PROBLEM: Read through the listing below and return only the lines containing "repository".

DATASET:
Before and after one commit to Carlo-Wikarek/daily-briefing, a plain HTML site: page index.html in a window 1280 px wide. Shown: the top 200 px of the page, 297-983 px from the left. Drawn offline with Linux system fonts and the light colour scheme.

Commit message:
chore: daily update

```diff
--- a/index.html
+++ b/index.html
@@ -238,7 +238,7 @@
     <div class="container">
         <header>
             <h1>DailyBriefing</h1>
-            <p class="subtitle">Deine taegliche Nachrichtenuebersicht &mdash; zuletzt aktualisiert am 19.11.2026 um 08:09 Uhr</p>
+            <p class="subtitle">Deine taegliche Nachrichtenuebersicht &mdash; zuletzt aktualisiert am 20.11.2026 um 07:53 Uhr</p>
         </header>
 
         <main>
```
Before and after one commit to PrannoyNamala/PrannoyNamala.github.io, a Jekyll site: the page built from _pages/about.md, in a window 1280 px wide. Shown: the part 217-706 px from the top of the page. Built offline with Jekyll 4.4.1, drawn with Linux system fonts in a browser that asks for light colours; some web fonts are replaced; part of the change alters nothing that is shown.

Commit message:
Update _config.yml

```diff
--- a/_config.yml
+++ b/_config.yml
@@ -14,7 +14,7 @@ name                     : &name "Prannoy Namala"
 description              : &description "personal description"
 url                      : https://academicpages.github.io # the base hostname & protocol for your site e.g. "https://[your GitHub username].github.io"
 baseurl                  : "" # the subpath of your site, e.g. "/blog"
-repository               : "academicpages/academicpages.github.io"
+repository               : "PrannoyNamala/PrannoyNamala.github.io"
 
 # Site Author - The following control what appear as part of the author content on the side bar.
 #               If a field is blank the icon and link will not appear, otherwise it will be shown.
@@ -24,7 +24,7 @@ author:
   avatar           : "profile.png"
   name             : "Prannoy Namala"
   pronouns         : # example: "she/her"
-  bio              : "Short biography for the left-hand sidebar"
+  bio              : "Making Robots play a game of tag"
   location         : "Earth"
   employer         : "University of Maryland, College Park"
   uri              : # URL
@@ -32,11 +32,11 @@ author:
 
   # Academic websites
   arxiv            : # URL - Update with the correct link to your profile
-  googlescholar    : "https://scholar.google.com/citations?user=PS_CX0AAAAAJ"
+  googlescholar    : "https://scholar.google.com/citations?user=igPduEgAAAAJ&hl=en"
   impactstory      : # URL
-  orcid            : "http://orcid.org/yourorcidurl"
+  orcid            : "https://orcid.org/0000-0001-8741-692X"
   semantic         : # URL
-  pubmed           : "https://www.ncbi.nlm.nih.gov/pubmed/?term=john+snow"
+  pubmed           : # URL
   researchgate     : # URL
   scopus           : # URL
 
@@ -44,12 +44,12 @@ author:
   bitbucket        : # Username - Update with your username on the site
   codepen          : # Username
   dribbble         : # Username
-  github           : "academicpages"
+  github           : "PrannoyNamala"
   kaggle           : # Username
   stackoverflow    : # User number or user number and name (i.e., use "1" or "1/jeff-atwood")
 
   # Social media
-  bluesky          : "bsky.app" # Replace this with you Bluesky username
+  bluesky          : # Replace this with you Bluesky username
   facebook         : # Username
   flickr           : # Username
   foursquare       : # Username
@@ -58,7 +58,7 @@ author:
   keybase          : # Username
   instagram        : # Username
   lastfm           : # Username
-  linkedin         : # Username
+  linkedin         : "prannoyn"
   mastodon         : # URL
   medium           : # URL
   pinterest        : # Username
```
---
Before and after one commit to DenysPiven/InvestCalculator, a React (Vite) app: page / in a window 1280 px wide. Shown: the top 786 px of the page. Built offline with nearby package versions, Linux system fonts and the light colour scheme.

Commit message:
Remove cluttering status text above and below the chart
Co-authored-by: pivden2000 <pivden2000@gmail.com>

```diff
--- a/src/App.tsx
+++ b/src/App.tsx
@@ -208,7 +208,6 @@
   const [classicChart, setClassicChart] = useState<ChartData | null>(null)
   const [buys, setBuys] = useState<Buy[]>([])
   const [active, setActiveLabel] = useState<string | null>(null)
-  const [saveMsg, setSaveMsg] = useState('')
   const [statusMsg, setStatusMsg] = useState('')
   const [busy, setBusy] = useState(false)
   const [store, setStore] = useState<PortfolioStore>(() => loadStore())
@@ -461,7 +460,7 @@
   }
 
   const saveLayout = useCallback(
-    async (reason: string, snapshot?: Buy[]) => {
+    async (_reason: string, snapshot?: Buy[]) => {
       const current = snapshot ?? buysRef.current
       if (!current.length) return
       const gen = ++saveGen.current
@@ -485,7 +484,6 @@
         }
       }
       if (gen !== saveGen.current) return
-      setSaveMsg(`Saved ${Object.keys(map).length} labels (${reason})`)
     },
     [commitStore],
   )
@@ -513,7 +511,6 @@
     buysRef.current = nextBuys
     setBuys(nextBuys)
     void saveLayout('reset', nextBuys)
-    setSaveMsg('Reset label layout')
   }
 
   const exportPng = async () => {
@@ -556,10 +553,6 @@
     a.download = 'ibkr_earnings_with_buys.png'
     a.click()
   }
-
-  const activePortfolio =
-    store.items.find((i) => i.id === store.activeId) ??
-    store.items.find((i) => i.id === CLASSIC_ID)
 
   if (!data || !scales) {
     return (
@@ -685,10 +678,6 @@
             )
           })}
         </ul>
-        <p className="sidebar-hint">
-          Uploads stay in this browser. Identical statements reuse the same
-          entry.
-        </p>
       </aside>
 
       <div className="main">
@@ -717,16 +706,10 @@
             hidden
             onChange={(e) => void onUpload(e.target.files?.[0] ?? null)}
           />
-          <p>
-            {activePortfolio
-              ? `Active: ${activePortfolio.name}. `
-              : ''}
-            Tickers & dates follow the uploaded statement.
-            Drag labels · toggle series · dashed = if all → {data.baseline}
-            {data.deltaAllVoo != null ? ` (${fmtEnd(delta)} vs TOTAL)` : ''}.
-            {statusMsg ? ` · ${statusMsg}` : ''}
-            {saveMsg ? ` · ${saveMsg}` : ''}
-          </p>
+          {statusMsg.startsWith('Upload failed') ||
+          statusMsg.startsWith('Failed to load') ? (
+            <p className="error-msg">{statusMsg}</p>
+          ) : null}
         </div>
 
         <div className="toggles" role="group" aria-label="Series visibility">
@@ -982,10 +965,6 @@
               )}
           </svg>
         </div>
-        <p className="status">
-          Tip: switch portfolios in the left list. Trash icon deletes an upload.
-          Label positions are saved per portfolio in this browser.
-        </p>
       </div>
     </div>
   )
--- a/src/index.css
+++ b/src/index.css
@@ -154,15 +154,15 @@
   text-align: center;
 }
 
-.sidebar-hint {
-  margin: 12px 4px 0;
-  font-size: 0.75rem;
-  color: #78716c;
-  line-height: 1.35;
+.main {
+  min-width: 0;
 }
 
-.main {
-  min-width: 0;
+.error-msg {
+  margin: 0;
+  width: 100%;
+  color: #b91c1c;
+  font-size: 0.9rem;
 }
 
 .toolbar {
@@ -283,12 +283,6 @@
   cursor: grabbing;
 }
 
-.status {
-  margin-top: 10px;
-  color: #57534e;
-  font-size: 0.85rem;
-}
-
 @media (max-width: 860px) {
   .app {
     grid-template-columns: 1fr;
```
* * *
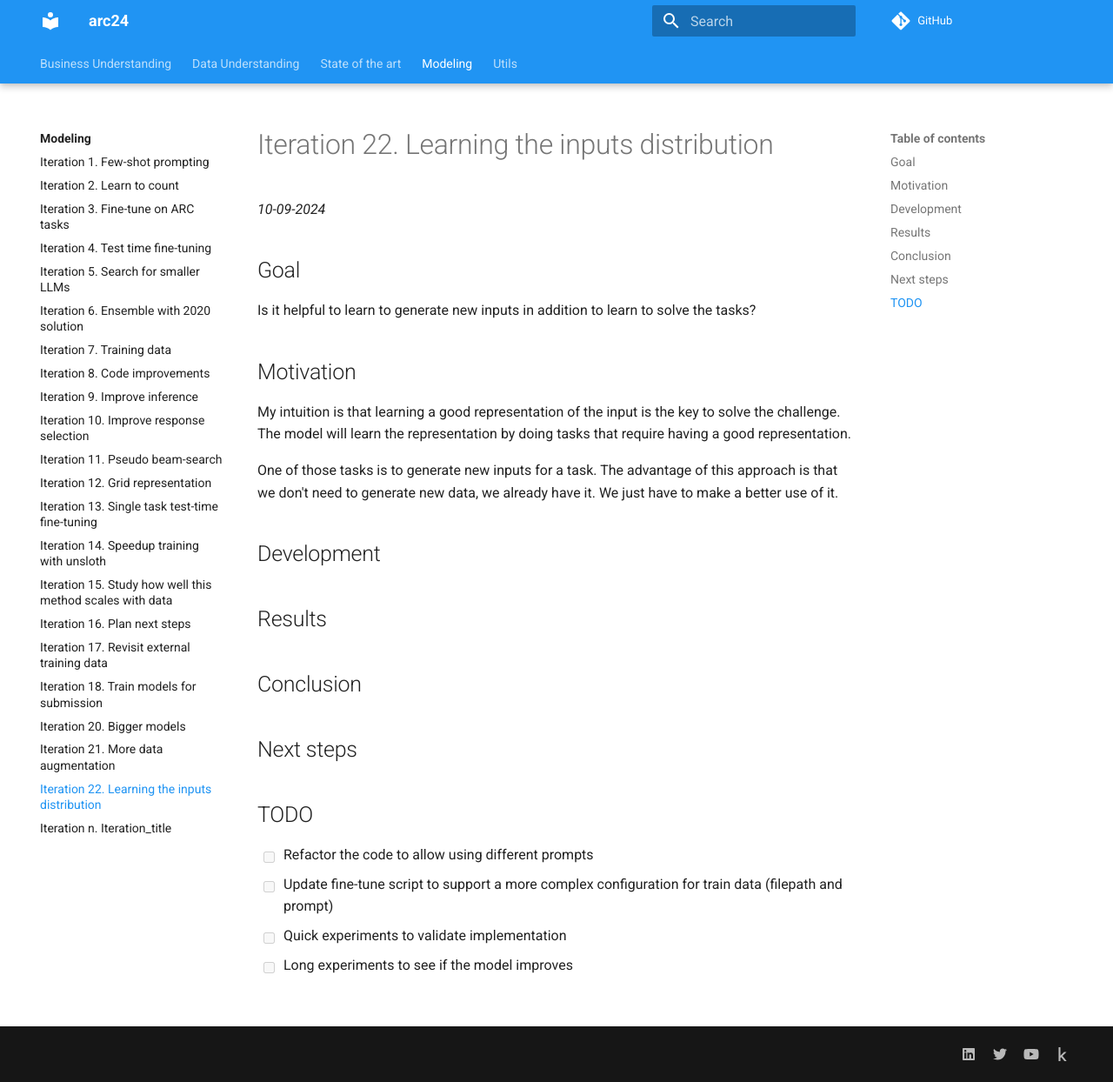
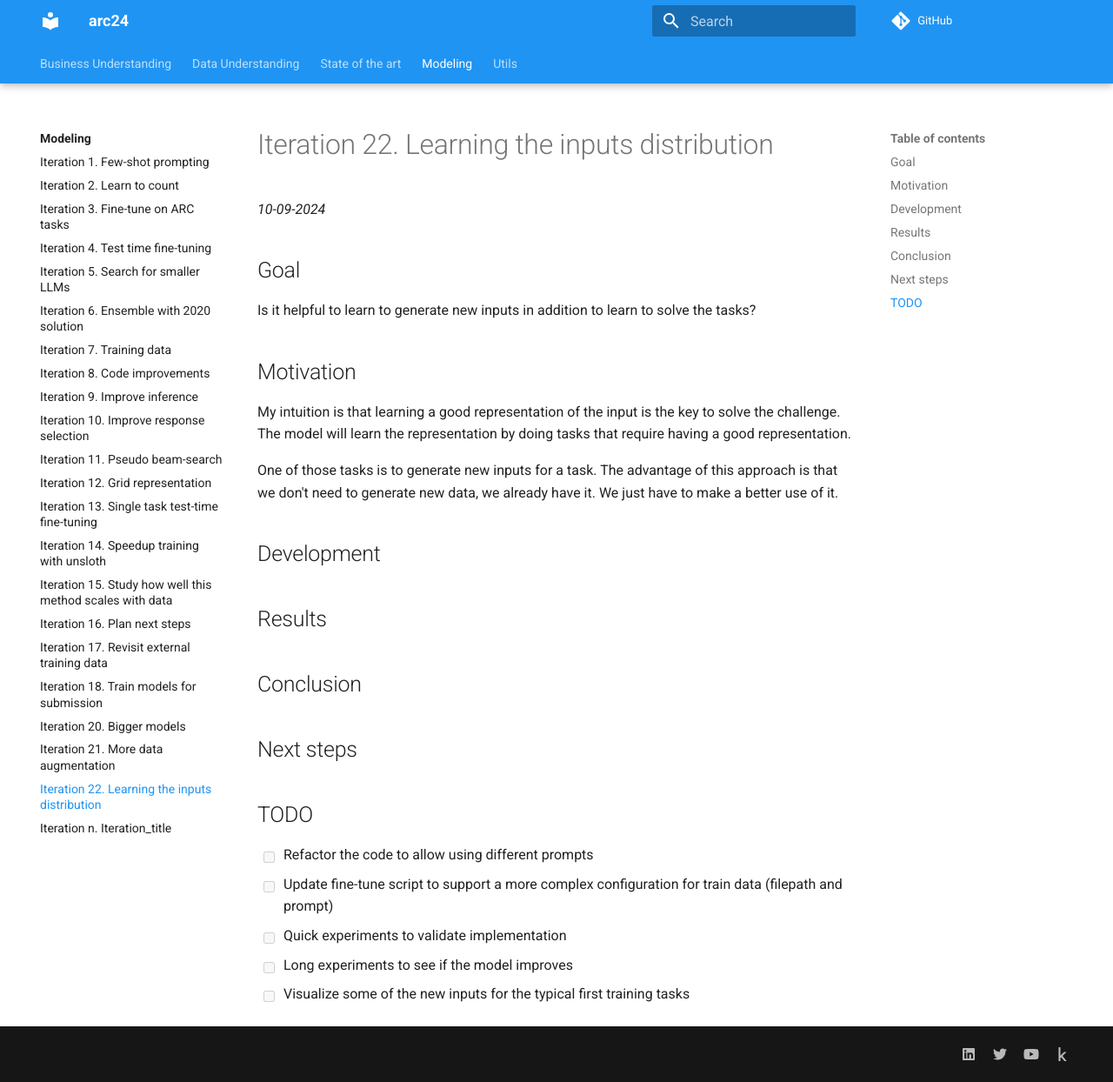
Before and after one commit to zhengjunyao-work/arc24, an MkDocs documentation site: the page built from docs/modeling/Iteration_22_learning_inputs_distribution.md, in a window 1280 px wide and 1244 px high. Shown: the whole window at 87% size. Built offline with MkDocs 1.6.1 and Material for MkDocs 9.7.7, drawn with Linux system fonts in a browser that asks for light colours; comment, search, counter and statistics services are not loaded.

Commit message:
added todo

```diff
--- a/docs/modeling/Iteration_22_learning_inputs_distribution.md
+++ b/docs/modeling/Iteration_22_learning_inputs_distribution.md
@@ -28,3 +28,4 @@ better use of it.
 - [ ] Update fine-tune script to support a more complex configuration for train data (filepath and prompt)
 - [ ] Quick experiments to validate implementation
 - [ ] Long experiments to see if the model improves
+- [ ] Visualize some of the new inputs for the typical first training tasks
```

YOUR RESPONSE:
-repository               : "academicpages/academicpages.github.io"
+repository               : "PrannoyNamala/PrannoyNamala.github.io"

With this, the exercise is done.